* Data to use *

——

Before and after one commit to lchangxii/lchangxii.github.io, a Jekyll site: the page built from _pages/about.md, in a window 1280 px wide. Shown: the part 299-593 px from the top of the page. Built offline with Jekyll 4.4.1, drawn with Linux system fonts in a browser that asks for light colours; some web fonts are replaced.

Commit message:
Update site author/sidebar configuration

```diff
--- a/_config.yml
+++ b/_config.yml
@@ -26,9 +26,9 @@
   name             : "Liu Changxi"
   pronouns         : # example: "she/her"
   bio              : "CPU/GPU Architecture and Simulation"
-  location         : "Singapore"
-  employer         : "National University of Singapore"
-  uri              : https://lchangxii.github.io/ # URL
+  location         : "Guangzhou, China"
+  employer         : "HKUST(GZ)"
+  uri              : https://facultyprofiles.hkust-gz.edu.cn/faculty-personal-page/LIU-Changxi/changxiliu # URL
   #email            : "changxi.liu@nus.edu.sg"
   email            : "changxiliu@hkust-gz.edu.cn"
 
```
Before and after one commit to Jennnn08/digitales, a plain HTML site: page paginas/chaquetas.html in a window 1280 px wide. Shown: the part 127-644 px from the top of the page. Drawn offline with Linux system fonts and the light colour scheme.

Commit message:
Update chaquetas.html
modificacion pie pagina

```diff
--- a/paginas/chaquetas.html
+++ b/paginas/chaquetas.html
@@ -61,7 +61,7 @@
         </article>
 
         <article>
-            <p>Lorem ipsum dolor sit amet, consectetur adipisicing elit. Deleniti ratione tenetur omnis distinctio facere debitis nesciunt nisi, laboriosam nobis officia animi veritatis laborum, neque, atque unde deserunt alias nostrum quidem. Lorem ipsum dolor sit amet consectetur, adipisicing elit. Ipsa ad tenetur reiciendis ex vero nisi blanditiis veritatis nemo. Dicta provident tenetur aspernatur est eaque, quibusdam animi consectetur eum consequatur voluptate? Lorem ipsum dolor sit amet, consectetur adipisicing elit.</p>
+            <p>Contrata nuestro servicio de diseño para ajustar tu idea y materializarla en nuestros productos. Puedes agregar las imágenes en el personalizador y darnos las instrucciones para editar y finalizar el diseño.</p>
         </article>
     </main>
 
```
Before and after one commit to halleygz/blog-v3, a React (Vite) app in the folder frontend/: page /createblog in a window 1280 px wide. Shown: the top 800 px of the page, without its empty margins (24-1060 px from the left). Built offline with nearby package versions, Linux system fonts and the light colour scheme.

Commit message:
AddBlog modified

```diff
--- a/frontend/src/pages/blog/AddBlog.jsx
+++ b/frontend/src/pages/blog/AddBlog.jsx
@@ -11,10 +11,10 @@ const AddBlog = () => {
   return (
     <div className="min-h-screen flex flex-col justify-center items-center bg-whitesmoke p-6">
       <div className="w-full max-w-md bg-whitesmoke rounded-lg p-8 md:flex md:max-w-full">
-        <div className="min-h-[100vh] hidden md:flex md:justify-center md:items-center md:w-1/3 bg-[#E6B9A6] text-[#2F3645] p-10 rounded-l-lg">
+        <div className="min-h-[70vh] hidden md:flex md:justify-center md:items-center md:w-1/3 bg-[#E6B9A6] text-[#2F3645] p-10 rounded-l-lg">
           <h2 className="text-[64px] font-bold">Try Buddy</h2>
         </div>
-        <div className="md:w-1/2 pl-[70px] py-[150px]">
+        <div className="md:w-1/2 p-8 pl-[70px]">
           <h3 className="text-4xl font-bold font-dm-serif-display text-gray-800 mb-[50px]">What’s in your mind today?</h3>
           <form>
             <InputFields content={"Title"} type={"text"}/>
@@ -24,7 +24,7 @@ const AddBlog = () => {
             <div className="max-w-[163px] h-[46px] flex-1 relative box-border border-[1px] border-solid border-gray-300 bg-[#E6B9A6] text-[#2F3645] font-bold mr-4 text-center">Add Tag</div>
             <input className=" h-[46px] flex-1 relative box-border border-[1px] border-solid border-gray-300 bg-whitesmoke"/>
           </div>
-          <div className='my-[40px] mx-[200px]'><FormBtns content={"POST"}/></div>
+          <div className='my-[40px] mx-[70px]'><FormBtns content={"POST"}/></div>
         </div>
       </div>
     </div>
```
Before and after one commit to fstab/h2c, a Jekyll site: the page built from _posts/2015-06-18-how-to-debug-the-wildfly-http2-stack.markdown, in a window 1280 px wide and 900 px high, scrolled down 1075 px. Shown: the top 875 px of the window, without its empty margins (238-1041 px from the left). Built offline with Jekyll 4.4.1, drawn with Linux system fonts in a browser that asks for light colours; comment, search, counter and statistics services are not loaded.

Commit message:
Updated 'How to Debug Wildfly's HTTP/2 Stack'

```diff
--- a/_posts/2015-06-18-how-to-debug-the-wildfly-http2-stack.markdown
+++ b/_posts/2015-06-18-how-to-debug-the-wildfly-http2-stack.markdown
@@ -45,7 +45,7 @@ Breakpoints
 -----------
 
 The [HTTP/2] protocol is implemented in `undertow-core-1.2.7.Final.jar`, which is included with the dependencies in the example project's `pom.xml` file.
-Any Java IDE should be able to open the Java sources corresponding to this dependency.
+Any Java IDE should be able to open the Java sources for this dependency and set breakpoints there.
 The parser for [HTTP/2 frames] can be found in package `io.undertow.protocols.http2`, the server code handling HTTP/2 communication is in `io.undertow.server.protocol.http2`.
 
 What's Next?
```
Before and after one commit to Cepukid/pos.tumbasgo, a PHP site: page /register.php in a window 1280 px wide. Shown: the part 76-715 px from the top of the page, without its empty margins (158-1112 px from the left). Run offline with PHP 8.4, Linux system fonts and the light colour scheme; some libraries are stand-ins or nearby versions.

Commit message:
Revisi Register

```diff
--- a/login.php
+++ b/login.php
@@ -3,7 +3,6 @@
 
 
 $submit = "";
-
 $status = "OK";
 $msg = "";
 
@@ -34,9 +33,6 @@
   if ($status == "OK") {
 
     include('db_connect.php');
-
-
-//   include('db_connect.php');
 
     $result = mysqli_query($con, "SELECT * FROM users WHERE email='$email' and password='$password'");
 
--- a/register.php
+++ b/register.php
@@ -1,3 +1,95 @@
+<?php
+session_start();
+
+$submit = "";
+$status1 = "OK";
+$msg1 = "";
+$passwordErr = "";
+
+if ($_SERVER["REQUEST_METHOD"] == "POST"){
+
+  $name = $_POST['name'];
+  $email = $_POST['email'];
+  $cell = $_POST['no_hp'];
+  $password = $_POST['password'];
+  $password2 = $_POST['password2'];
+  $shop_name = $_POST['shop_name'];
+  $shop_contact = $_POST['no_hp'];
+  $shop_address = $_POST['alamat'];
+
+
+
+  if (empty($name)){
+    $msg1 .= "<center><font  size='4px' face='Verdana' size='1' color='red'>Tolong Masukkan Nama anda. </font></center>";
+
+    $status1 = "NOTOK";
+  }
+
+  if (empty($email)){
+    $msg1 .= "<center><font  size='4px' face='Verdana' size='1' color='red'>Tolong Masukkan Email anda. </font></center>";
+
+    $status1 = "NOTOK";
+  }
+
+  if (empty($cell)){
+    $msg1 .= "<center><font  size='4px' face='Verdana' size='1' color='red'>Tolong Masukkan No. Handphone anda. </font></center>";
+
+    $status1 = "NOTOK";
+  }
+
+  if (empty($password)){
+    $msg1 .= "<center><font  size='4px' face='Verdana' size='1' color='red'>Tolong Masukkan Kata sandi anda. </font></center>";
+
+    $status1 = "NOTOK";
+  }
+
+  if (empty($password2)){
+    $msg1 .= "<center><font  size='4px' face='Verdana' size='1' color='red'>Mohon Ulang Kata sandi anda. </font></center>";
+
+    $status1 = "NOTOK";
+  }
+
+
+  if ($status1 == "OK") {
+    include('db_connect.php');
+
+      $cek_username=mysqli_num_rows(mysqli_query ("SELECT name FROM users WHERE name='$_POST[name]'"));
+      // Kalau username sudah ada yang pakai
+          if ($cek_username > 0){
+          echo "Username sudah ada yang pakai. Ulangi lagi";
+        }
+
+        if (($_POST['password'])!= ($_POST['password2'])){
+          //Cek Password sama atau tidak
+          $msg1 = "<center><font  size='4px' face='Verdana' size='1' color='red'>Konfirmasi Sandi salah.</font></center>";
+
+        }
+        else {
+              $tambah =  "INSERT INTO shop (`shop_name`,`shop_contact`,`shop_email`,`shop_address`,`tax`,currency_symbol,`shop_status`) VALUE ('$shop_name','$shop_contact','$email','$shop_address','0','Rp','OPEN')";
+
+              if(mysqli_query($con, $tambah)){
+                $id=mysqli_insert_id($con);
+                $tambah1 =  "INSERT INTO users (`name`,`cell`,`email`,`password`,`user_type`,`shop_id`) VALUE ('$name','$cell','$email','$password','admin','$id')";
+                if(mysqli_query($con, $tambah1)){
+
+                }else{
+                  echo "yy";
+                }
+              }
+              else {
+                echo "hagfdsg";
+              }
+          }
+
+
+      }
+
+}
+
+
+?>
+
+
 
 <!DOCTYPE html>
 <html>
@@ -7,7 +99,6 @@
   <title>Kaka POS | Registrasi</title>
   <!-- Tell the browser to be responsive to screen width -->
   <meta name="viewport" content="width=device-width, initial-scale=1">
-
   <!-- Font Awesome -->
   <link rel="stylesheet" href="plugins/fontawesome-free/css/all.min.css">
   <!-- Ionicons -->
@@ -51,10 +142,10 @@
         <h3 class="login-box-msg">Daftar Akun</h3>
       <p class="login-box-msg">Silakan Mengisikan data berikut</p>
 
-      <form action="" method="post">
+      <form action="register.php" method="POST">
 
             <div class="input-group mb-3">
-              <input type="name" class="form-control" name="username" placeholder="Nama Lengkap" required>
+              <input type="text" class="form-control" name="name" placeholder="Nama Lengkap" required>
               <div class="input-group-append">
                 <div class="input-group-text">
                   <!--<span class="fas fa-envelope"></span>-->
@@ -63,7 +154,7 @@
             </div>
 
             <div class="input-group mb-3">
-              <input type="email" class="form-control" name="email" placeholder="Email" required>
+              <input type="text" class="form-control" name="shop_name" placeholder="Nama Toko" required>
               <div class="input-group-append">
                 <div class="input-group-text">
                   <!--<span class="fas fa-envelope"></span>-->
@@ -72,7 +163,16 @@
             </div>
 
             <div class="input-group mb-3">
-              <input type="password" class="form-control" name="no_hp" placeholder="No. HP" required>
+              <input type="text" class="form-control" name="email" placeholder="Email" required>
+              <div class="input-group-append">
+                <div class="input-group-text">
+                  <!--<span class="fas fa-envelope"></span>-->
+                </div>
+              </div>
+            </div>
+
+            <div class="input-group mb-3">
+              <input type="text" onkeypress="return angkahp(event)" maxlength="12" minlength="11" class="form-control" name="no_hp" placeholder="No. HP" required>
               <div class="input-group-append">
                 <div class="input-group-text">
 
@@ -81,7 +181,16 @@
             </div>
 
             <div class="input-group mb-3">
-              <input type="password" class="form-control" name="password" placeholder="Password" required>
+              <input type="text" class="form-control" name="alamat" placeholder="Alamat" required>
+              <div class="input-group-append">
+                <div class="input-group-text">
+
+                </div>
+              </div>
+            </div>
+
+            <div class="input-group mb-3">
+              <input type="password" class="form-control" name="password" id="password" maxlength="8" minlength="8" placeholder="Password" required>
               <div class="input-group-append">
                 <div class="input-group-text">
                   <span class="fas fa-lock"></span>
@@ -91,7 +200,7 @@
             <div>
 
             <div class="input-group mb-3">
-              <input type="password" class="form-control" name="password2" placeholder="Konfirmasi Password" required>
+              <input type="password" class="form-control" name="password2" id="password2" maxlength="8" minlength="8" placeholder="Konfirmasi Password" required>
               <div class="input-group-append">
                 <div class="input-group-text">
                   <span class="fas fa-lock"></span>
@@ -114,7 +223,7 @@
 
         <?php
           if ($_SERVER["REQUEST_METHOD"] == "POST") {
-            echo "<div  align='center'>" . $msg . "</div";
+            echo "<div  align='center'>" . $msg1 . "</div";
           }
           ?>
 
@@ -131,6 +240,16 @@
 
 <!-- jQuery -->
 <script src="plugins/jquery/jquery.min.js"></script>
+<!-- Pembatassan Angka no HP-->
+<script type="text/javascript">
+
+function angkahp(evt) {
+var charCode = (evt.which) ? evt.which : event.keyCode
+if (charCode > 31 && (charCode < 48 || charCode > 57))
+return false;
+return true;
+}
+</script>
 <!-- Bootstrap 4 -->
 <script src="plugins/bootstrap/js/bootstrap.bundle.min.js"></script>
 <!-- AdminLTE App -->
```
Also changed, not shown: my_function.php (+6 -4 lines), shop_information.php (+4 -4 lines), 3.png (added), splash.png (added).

——

* Problem statement *
Look through the listing, and copy each line that contains the word "echo".

* Answer space *
+          echo "Username sudah ada yang pakai. Ulangi lagi";
+                  echo "yy";
+                echo "hagfdsg";
-            echo "<div  align='center'>" . $msg . "</div";
+            echo "<div  align='center'>" . $msg1 . "</div";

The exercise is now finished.